* _What you are asked to do_
Within the material below, how many lines contain the word "ipynb"? Give that number only.

################

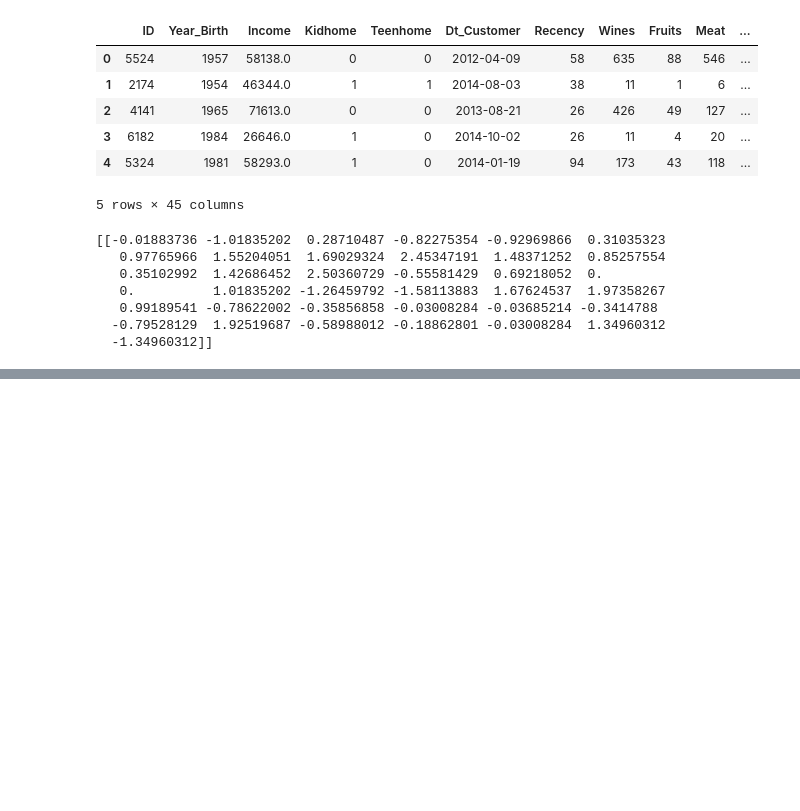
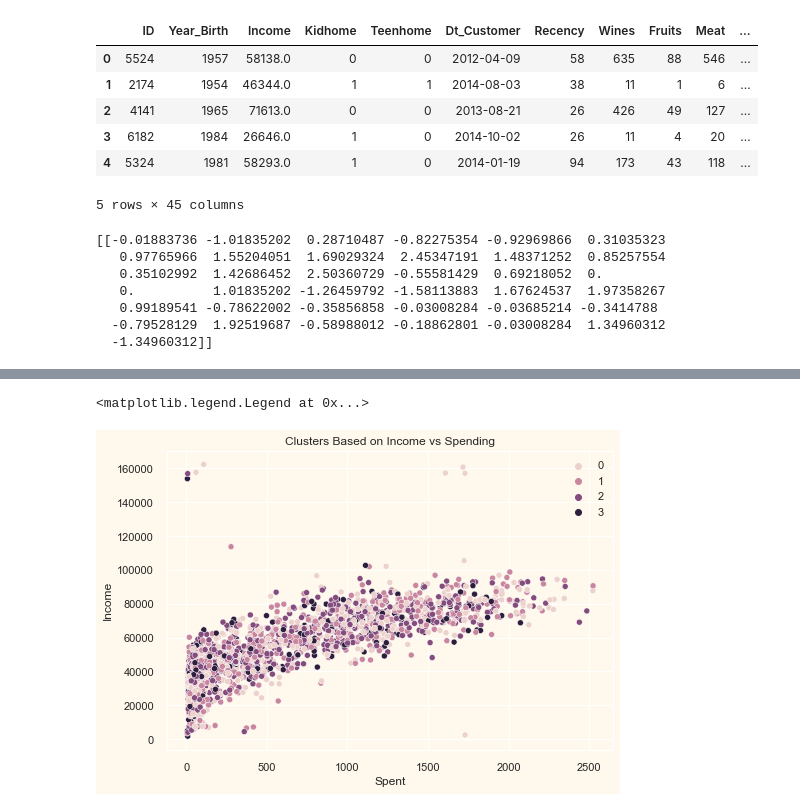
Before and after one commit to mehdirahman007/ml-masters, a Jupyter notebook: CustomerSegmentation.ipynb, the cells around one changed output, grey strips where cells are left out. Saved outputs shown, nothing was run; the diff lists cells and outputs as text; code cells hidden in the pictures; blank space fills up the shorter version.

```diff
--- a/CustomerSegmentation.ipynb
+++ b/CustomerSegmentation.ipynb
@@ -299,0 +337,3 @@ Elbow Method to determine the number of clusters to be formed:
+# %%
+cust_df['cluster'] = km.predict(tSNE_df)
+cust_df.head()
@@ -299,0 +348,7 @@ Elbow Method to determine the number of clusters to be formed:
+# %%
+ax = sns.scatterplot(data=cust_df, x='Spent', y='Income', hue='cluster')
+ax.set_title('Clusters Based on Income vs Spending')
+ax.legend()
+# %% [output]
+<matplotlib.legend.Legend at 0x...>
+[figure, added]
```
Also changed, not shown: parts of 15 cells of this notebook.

################

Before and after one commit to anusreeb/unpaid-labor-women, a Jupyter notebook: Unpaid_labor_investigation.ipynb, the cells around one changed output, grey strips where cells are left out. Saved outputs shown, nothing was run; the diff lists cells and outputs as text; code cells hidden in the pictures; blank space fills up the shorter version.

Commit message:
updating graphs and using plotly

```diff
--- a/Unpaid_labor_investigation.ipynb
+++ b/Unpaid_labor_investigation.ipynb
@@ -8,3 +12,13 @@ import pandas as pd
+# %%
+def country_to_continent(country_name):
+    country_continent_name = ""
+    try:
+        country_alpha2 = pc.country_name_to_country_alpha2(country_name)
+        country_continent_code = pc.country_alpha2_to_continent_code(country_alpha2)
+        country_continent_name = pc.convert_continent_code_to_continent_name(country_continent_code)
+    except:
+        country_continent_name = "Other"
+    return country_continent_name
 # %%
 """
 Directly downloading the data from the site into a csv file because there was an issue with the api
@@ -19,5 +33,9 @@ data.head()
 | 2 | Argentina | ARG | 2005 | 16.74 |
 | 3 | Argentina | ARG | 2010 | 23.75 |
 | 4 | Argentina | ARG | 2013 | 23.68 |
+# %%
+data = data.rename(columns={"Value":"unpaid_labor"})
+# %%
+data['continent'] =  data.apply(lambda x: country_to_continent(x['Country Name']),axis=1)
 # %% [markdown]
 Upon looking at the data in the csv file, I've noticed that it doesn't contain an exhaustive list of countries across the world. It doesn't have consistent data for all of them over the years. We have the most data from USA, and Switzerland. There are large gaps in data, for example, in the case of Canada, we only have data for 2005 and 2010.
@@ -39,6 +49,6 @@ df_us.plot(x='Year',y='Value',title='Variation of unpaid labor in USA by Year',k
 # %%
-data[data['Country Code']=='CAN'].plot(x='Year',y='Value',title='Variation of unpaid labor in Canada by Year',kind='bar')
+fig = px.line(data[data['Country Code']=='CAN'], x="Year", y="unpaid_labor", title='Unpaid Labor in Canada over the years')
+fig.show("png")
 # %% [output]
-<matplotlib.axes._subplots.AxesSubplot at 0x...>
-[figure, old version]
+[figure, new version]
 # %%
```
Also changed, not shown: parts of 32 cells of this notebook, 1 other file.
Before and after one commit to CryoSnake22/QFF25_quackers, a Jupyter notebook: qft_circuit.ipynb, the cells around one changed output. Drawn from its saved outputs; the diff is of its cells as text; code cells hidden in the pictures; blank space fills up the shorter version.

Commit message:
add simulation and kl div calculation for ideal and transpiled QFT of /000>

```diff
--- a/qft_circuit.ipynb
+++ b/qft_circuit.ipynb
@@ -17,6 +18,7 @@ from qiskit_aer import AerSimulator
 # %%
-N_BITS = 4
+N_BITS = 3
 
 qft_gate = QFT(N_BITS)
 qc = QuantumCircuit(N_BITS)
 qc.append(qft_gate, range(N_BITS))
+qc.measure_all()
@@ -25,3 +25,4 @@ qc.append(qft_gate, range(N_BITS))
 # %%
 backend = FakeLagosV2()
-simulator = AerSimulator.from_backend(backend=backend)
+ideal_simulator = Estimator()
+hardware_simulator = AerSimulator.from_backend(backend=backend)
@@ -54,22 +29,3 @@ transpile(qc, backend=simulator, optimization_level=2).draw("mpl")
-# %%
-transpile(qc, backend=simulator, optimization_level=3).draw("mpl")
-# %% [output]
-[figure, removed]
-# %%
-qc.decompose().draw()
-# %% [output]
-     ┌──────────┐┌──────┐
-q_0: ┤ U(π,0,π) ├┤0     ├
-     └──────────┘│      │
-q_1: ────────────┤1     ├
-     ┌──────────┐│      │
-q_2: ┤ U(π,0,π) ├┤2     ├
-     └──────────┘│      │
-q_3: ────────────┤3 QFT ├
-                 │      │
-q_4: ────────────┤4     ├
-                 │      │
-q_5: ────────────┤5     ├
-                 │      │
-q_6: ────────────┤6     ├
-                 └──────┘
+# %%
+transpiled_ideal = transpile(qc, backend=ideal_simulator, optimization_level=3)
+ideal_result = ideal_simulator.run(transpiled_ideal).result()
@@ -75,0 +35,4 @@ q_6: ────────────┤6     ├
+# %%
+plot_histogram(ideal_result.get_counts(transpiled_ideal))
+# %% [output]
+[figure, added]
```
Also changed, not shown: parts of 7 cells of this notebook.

################

* _Output of the task_
9